Blood Mug - Blood Donor Gift - Phlebotomist Gift - Blood Gift - Phlebotomy GiftKeep 'em guessing about what you're drinking. Throw some high-octane coffee in our cute new blood mug, toss in some red food coloring and maybe you can freak out your phlebotomist friends. Did you know what MGUS is an acronym for monoclonal gammopathy of undetermined significance --  a condition when abnormal proteins are found in the blood? Get your MGUS MUGS here.
Uterus Swimming in BloodOur uterus plush FINALLY is back in stock and ready for anything! Get your fresh uterus plush right here.
BoneThugsIt's the kind of question that our mothers harass us with. When we voice our answer, doctors stare at us disapprovingly. This is also the reason we avoid dietitians, or outright lie to nurses and grandmothers. When you're old, you won't want to move much anyway, right? What am I talking about? Calcium! It's National Osteoporosis Day, so in the spirit I calculated yesterday's calcium intake: Almost Zero (you know, if you count a piece of cake or 2 miscellaneous eggs). As much as I'd like to ignore this and pretend I get plenty of calcium, I don't want to have a hunchback at 60 years old. My great aunt is 90 and still travels the world! Talk about inspiring. So how do you get more calcium? And not just in your diet - how do you make sure it gets into your bones and stays there, after you're old and prone to falling from natural declines in your sense of balance? I'll give you a hint: dairy doesn't make your bones any less frail. So what are good sources of calcium, then? Click the link, or read on: leafy greens (especially kale), nuts (almonds!), seeds, soy, and white beans. See Whole Food's list for more ideas. Exercise is also great for strengthening bones, but it needs to be weight-bearing, like these workout ideas (floating in the pool doesn't count). Try yoga, running, or dancing! Do you have any favorite workouts or calcium-rich recipes?  

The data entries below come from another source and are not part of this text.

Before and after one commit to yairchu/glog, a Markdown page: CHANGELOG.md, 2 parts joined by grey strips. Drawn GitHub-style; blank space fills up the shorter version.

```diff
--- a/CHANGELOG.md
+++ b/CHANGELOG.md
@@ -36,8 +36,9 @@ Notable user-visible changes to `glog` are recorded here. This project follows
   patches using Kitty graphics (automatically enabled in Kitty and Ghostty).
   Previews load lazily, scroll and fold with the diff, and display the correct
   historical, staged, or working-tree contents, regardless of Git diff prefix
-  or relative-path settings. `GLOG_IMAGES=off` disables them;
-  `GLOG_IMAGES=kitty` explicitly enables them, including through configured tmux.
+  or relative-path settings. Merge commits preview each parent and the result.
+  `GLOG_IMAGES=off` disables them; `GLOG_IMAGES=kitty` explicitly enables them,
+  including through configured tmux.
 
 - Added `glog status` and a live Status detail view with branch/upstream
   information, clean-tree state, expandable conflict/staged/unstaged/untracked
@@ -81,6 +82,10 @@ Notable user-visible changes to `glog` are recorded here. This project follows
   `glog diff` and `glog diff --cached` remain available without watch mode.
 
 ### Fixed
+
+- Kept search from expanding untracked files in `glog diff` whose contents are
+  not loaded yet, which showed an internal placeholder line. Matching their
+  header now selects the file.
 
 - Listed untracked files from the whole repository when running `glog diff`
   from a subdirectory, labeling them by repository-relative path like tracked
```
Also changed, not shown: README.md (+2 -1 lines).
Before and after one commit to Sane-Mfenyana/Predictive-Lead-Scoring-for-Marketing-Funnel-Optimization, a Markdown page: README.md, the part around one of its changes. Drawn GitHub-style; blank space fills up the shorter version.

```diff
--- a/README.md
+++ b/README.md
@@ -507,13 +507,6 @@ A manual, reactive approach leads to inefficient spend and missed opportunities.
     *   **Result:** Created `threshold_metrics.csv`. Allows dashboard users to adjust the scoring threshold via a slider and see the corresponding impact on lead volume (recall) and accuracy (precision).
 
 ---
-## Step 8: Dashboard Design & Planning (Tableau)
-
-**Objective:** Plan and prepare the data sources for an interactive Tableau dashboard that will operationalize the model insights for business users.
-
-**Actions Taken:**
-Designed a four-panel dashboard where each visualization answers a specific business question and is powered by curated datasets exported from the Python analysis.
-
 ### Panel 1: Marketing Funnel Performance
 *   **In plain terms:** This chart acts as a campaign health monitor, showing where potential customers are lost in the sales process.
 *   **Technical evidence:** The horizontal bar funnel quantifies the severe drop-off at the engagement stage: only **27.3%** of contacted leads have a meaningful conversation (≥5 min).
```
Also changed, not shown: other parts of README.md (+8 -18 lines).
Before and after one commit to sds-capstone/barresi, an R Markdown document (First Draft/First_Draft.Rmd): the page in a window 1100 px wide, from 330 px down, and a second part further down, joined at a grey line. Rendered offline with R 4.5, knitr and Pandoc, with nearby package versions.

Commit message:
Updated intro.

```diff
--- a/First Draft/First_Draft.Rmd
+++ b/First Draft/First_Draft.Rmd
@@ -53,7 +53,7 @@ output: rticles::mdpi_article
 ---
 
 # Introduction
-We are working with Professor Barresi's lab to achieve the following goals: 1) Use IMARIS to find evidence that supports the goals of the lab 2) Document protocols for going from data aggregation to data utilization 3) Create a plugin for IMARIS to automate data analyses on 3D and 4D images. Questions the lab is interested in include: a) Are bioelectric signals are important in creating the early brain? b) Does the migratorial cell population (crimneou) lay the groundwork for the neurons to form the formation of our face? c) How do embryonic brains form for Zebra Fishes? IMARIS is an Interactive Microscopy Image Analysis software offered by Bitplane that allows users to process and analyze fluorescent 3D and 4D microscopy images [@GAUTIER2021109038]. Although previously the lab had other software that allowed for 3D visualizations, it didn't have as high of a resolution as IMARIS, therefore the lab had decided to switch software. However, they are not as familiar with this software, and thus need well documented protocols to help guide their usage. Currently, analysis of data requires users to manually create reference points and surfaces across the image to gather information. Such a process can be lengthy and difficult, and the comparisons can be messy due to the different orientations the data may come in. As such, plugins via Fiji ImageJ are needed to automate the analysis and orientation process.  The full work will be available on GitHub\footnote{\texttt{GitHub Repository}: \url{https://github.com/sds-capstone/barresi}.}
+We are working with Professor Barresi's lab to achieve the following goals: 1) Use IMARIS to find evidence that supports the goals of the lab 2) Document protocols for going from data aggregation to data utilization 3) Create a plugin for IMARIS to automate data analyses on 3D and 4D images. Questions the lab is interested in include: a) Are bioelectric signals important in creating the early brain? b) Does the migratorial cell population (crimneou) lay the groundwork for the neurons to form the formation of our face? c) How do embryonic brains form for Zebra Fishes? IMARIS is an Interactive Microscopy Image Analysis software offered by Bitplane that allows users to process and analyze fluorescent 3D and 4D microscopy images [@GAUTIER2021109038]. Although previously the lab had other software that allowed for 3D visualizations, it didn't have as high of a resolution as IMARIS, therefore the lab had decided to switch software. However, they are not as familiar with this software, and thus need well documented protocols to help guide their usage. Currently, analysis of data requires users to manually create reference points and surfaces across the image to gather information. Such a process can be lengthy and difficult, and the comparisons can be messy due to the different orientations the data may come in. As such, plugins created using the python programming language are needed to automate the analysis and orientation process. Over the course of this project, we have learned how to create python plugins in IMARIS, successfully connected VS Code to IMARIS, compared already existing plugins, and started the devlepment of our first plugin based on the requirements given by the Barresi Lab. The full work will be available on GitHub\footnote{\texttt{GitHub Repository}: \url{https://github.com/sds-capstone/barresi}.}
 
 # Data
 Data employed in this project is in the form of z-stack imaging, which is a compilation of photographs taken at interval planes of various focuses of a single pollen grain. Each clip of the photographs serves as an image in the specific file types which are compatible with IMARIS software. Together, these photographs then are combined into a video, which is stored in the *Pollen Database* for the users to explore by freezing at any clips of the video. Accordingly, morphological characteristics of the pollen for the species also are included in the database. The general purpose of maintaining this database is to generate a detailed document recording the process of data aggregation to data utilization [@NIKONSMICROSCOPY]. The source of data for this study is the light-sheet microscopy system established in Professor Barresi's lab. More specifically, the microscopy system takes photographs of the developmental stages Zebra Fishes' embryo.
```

AccessorySpleen2 How much do you know about your spleen? Here are some weird and wacky facts that might have you thanking your spleen for what it does. 10% of people have an extra, tiny spleen next to their regularly-sized one, and it's considered normal. Splenomegaly is the technical name for an enlarged spleen. Where the spleen hangs out: Under the left side of your ribcage. Spleens are actually more purple than red (and they're definitely not green)! Spleens do not regenerate, but livers can! The spleen also gets rid of old red blood cells. Here's how: when blood cells get old, they get stiff; the spleen has tiny channels called blood capillaries. These are too small for old, stiff blood cells to get through, so they get caught. Then the white blood cells in the spleen break down the old red blood cells. Know any more cool facts about spleens? Comment below!